With Jaguar’s recent announcement that they will be creating a fleet of more than 100 autonomous research vehicles over the next four years, Appreciating Assets decided it was time to delve deeper into the dark art of self-driving cars.
Google Fast on Tesla’s Heels
In America, Tesla seems to be conceding to battle calls for the disabling of their Autopilot feature after a few recent incidents. With 94% of traffic fatalities the fault of drivers in the U.S. in 2015, it seems unfair and the easy option to blame technology that still requires common sense when being used.
The latest Tesla X 60D is a seven-seat electric SUV priced from $74,100, Autopilot is a $3,000 option and will surely be popular as customers embrace the exciting technology which will be vital to resale values. Up until now, Tesla has enjoyed strong market share but it’s clear to see those days are numbered as all major manufacturers have vehicles in development.

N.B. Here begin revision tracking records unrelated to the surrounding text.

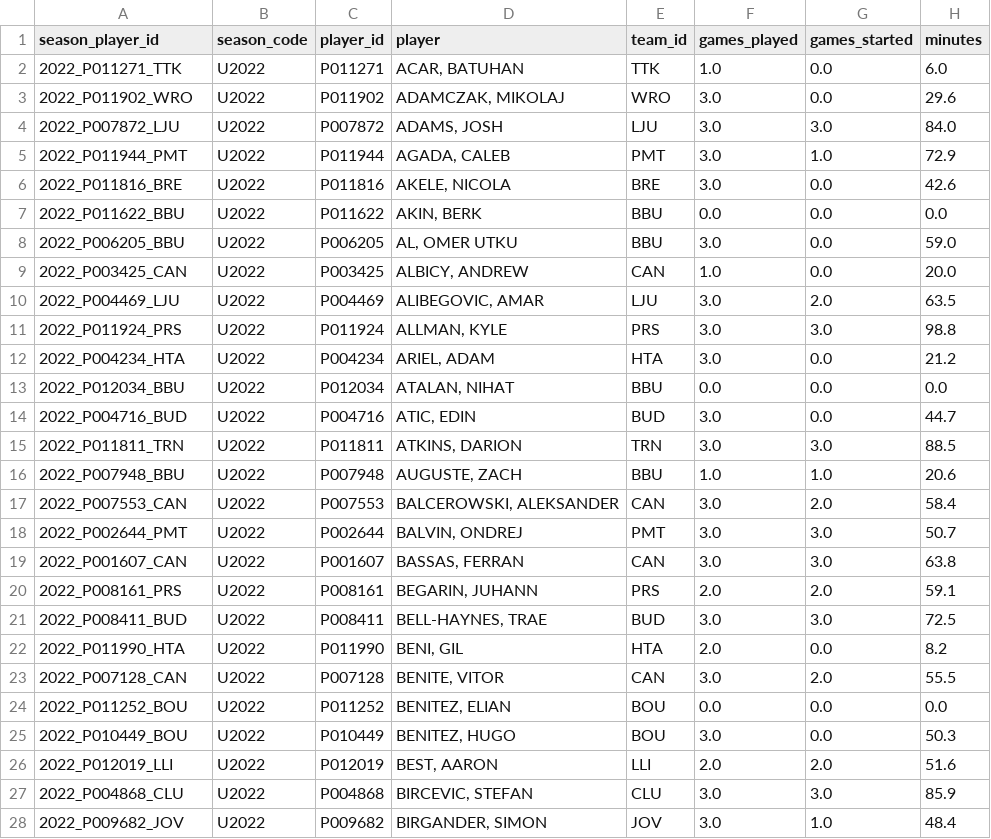
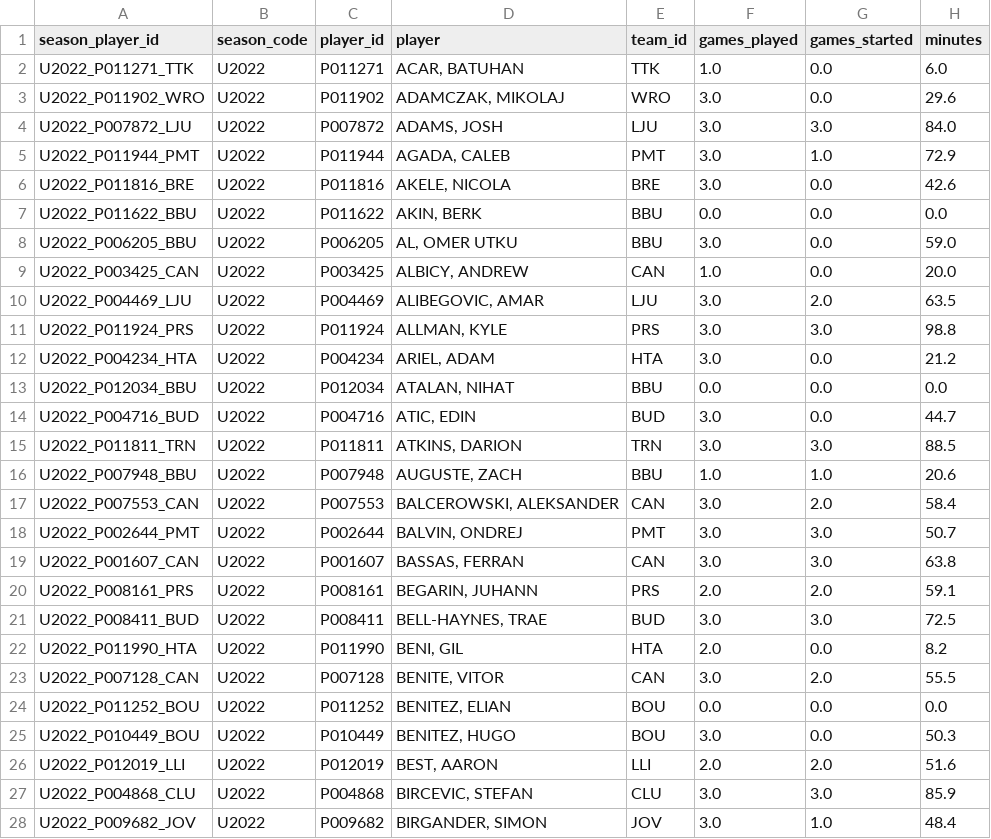
Before and after one commit to bsamot10/EuroleagueDataETL, a CSV file: data/eurocup_csv/eurocup_players.csv, drawn as a sheet; only a part is shown; the diff covers the shown part only; the diff names each change by its address in the sheet, - before the commit and + after, or states it on an @@ line.

```diff
--- a/data/eurocup_csv/eurocup_players.csv
+++ b/data/eurocup_csv/eurocup_players.csv
-A2 (season_player_id): 2022_P011271_TTK
+A2 (season_player_id): U2022_P011271_TTK
-A3 (season_player_id): 2022_P011902_WRO
+A3 (season_player_id): U2022_P011902_WRO
-A4 (season_player_id): 2022_P007872_LJU
+A4 (season_player_id): U2022_P007872_LJU
-A5 (season_player_id): 2022_P011944_PMT
+A5 (season_player_id): U2022_P011944_PMT
-A6 (season_player_id): 2022_P011816_BRE
+A6 (season_player_id): U2022_P011816_BRE
-A7 (season_player_id): 2022_P011622_BBU
+A7 (season_player_id): U2022_P011622_BBU
-A8 (season_player_id): 2022_P006205_BBU
+A8 (season_player_id): U2022_P006205_BBU
-A9 (season_player_id): 2022_P003425_CAN
+A9 (season_player_id): U2022_P003425_CAN
-A10 (season_player_id): 2022_P004469_LJU
+A10 (season_player_id): U2022_P004469_LJU
-A11 (season_player_id): 2022_P011924_PRS
+A11 (season_player_id): U2022_P011924_PRS
-A12 (season_player_id): 2022_P004234_HTA
+A12 (season_player_id): U2022_P004234_HTA
-A13 (season_player_id): 2022_P012034_BBU
+A13 (season_player_id): U2022_P012034_BBU
-A14 (season_player_id): 2022_P004716_BUD
+A14 (season_player_id): U2022_P004716_BUD
-A15 (season_player_id): 2022_P011811_TRN
+A15 (season_player_id): U2022_P011811_TRN
-A16 (season_player_id): 2022_P007948_BBU
+A16 (season_player_id): U2022_P007948_BBU
-A17 (season_player_id): 2022_P007553_CAN
+A17 (season_player_id): U2022_P007553_CAN
-A18 (season_player_id): 2022_P002644_PMT
+A18 (season_player_id): U2022_P002644_PMT
-A19 (season_player_id): 2022_P001607_CAN
+A19 (season_player_id): U2022_P001607_CAN
-A20 (season_player_id): 2022_P008161_PRS
+A20 (season_player_id): U2022_P008161_PRS
-A21 (season_player_id): 2022_P008411_BUD
+A21 (season_player_id): U2022_P008411_BUD
-A22 (season_player_id): 2022_P011990_HTA
+A22 (season_player_id): U2022_P011990_HTA
-A23 (season_player_id): 2022_P007128_CAN
+A23 (season_player_id): U2022_P007128_CAN
-A24 (season_player_id): 2022_P011252_BOU
+A24 (season_player_id): U2022_P011252_BOU
-A25 (season_player_id): 2022_P010449_BOU
+A25 (season_player_id): U2022_P010449_BOU
-A26 (season_player_id): 2022_P012019_LLI
+A26 (season_player_id): U2022_P012019_LLI
-A27 (season_player_id): 2022_P004868_CLU
+A27 (season_player_id): U2022_P004868_CLU
-A28 (season_player_id): 2022_P009682_JOV
+A28 (season_player_id): U2022_P009682_JOV
```
Also changed, not shown: 73 edited cells elsewhere in this file, data/euroleague_csv/euroleague_box_score.csv, data/euroleague_csv/euroleague_comparison.csv, 8 other files.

Google is the company people are following with most interest. The company’s fleet of around 25 fully autonomous vehicles log 10,000 to 15,000 miles each week and have covered well over 1 million miles already.
The possibilities are very exciting, as Google themselves say “Imagine if everyone could get around easily and safely, regardless of their ability to drive. Ageing or visually impaired loved ones wouldn’t have to give up their independence. Time spent commuting could be time spent doing what you want to do.”
Self-driving Leaders in the UK
Jaguar will start trials with vehicles on a 41-mile route later this year. Other car-makers are already spending billions of pounds on autonomous technology, with Ford part of a government-sanctioned testing project in England, and Volvo planning to test driverless cars in London next year.
Nissan also aims to build its first mass-market vehicle featuring ProPilot technology at the its plant in Sunderland in 2017. While BMW have recently announced plans to start producing fully autonomous vehicles by 2021 for ride-sharing programs.
Britain is hoping to be at the forefront of autonomous driving, partly due to a legal loophole. The UK is one of the European countries not to have ratified the 1968 Vienna Convention on Road Traffic that stipulates a driver must be in the front seat of a car. However, the government is still working on its own regulation to keep pace with changing technology.
In the UK more than half of new cars now sold feature varying forms of autonomous safety.
Impact on the Car Market
Autonomous driving is certainly something that could change the lives of those less fortunate or that struggle with mobility to be able to drive. Whether or not we will find ourselves at auctions in 50 years cooing over classic examples of these cars it’s hard to say so right now, I will stick to driving my classic car.
About the Author: Tim Hutton has been involved in the automotive industry for 17 years, creating ideas and content for premium brands. When not writing about cars, you will find him driving them all around the world. Having learned to drive at seven in a racing car, gasoline is very much in his veins.